They often have to vote for an MP representing a Rarotonga family that has no family connection to them at all.
This means that when they have a problem, who do they go to? Not the Rarotongan MP they voted for. It is almost always the MP from the outer island they came from. This MP is an MP they cannot vote for. For some their hearts are still in the outer islands.
Just before election day, outer islanders living in Rarotonga spend Bluesky and Air Raro dollars trying to persuade the few voters still in the outer islands to vote for the candidate they want, so desperate are they for an MP that represents them. Mostly in the end it is wasted effort and they remain unrepresented.
A better system would be to allow outer islanders with land and family connections in the outer islands the option to choose between being on the roll of their electorate in Rarotonga or the island they have land on and identify with.
I am sure this would even out the numbers of voters in each of the existing 24 electorates. End of that beef, but I am sure they will find others.
Another beef some of your letter writers keep spewing in our direction is that so few tax dollars come from the outer islands for the amount contributed.
Utu Panu explains this very well. He said it wasn’t always the same. In the past the outer islands contributed their fair share and unfortunately this all got spent on making Rarotonga a capital for the Cook Islands.

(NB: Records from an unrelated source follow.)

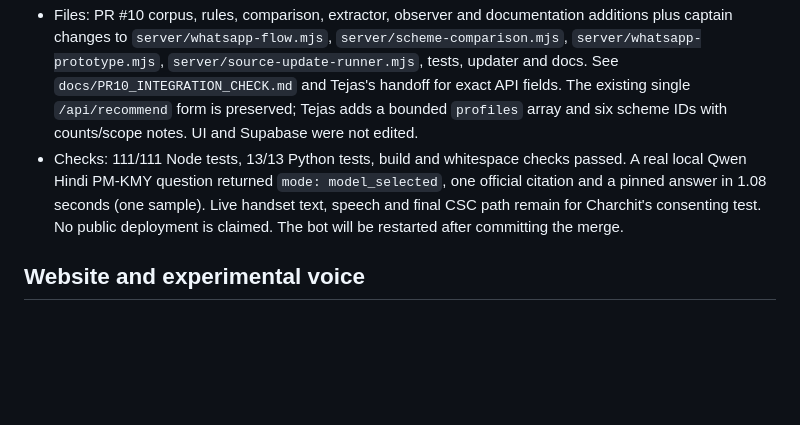
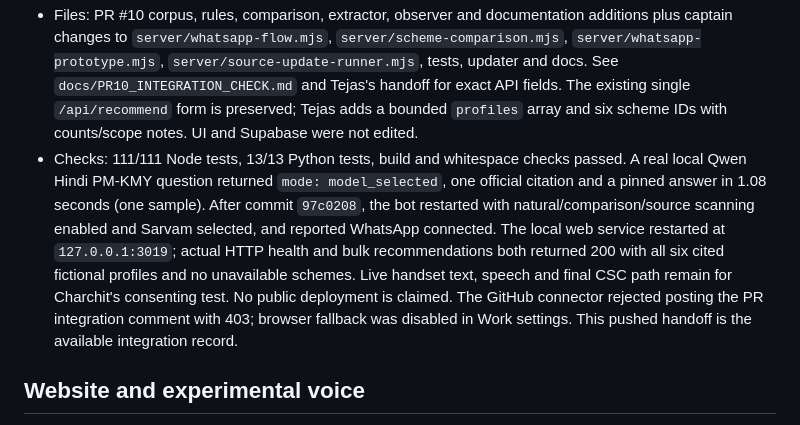
Before and after one commit to CPTECH47/yojana-sahayak, a Markdown page: handoffs/server-integration.md, the part around the change. GitHub-like rendering; blank space fills up the shorter version.

Commit message:
Record connected bot and six-scheme HTTP verification

```diff
--- a/handoffs/server-integration.md
+++ b/handoffs/server-integration.md
@@ -5,7 +5,7 @@
 - Integrated Tejas head `8b0667a` with captain discovery commit `07b21c2`. Six reviewed-rule schemes and 13 usable documents now reach the local bot. Source/rule review found no mismatch in the added policy summaries; their manifest still records assistant review and pending independent team review before public release. Unapproved PMFBY candidates remain outside factual answers.
 - Fixed merge regressions: confirmed facts and income periods now seed comparison; descriptive text/confirmed voice answers require confirmation; starting a new voice profile clears the old comparison; comparison results offer CSC consent before location. Missing questions are summarized with NEXT rather than repeated as a long list. The local 12-hour scan preserves the next due time across restarts and now checks all approved importer hosts while keeping new-link discovery bounded. Daily cloud reports and local candidates use separate runtime files.
 - Files: PR #10 corpus, rules, comparison, extractor, observer and documentation additions plus captain changes to `server/whatsapp-flow.mjs`, `server/scheme-comparison.mjs`, `server/whatsapp-prototype.mjs`, `server/source-update-runner.mjs`, tests, updater and docs. See `docs/PR10_INTEGRATION_CHECK.md` and Tejas's handoff for exact API fields. The existing single `/api/recommend` form is preserved; Tejas adds a bounded `profiles` array and six scheme IDs with counts/scope notes. UI and Supabase were not edited.
-- Checks: 111/111 Node tests, 13/13 Python tests, build and whitespace checks passed. A real local Qwen Hindi PM-KMY question returned `mode: model_selected`, one official citation and a pinned answer in 1.08 seconds (one sample). Live handset text, speech and final CSC path remain for Charchit's consenting test. No public deployment is claimed. The bot will be restarted after committing the merge.
+- Checks: 111/111 Node tests, 13/13 Python tests, build and whitespace checks passed. A real local Qwen Hindi PM-KMY question returned `mode: model_selected`, one official citation and a pinned answer in 1.08 seconds (one sample). After commit `97c0208`, the bot restarted with natural/comparison/source scanning enabled and Sarvam selected, and reported WhatsApp connected. The local web service restarted at `127.0.0.1:3019`; actual HTTP health and bulk recommendations both returned 200 with all six cited fictional profiles and no unavailable schemes. Live handset text, speech and final CSC path remain for Charchit's consenting test. No public deployment is claimed. The GitHub connector rejected posting the PR integration comment with 403; browser fallback was disabled in Work settings. This pushed handoff is the available integration record.
 
 ## Website and experimental voice
 
```
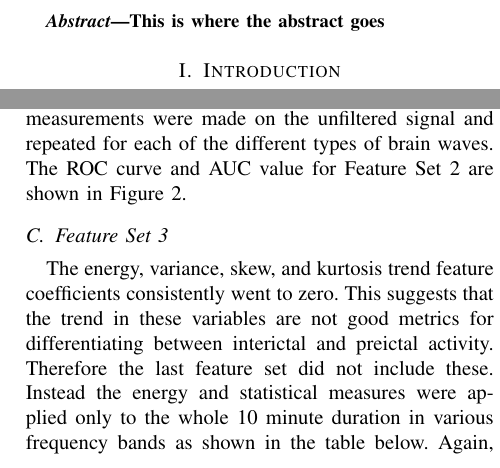
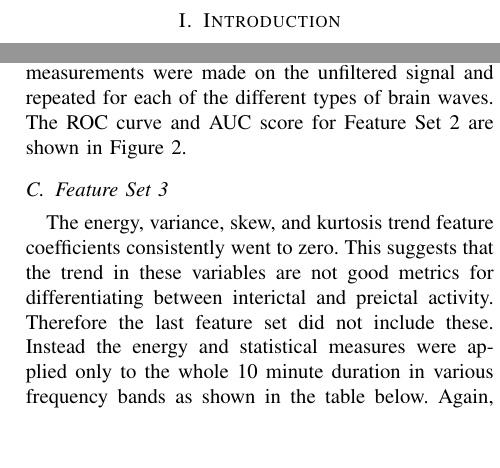
Before and after one commit to mpsommer/seizure_detection, a LaTeX paper (paper/paper.tex): two parts of the columns of pages 1 and 3 of 4, joined at a grey line, cut at the place of the change. Compiled offline with pdfLaTeX.

Commit message:
removed abstract, change AUC value to AUC score

```diff
--- a/paper/paper.tex
+++ b/paper/paper.tex
@@ -429,9 +429,9 @@
 \maketitle
 
 
-\begin{abstract}
-This is where the abstract goes
-\end{abstract}
+%\begin{abstract}
+%This is where the abstract goes
+%\end{abstract}
 
 %\begin{IEEEkeywords}
 %Some keywords
@@ -625,7 +625,7 @@ window. Skewness and kurtosis was also measured in these windows to provide more
 ways to check signal variability over time. A linear regression was performed on
 these measurements in order to get the trend (slope) with respect to time.
 These measurements were made on the unfiltered signal and repeated for each of
-the different types of brain waves. The ROC curve and AUC value for Feature Set
+the different types of brain waves. The ROC curve and AUC score for Feature Set
 2 are shown in Figure~\ref{fig:ROC2}.
 \begin{figure}[t]
 \centering
```
Also changed, not shown: SeizurePredicitonPaper.pdf (added), paper.pdf (deleted), paper/paper.tex (4 more changed lines).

It is time for this to be turned around. It is payback time for the outer islands’ long one-sided tax contribution. Yay!
A further thought, statistics are often distorted because of omissions. VAT is collected and paid in Rarotonga on goods imported from overseas even when it is bought by or eventually destined for the outer islands.
In reality that tax was paid by outer islanders, not by Rarotongans, and should be included in the outer island tax statistics.
Another issue is outer island shipping and air transport. These are outer island businesses. Their tax contribution is from the outer islands.
If you don’t believe this, take away the outer islands. Then they don’t exist. No more Air Rarotonga, Transam Shipping, Taio Shipping and Tiare Taporo. They too should be included in the outer island tax statistics.
While we are on the subject of air transport, let’s think of the Air New Zealand $12 million subsidy to support LA and Sydney air connections.
We have ignored the Tahiti air connection to Rarotonga. Who subsidises this? Why, it’s Air Rarotonga, and thus indirectly by airfares paid by outer islanders. In effect, outer islanders subsidise this link alone. More distortion in the statistics.
Finally in this letter I want to state the bleeding obvious.
The real exports from the outer islands are huge. They come from an industry that destroys the soul of the outer islands.
Every year we export millions of dollars’ worth of educated children.
Each one is worth over a million in education alone, without even considering the food and shelter given to get them to a working age.
We even pay for them to go to job expos in Rarotonga and Rarotongans think they are doing us a favour. They helped build Rarotonga, not the outer islands.
Those children were our future. We are rapidly descending into islands of grandparents and grandchildren. Not far to total depopulation now.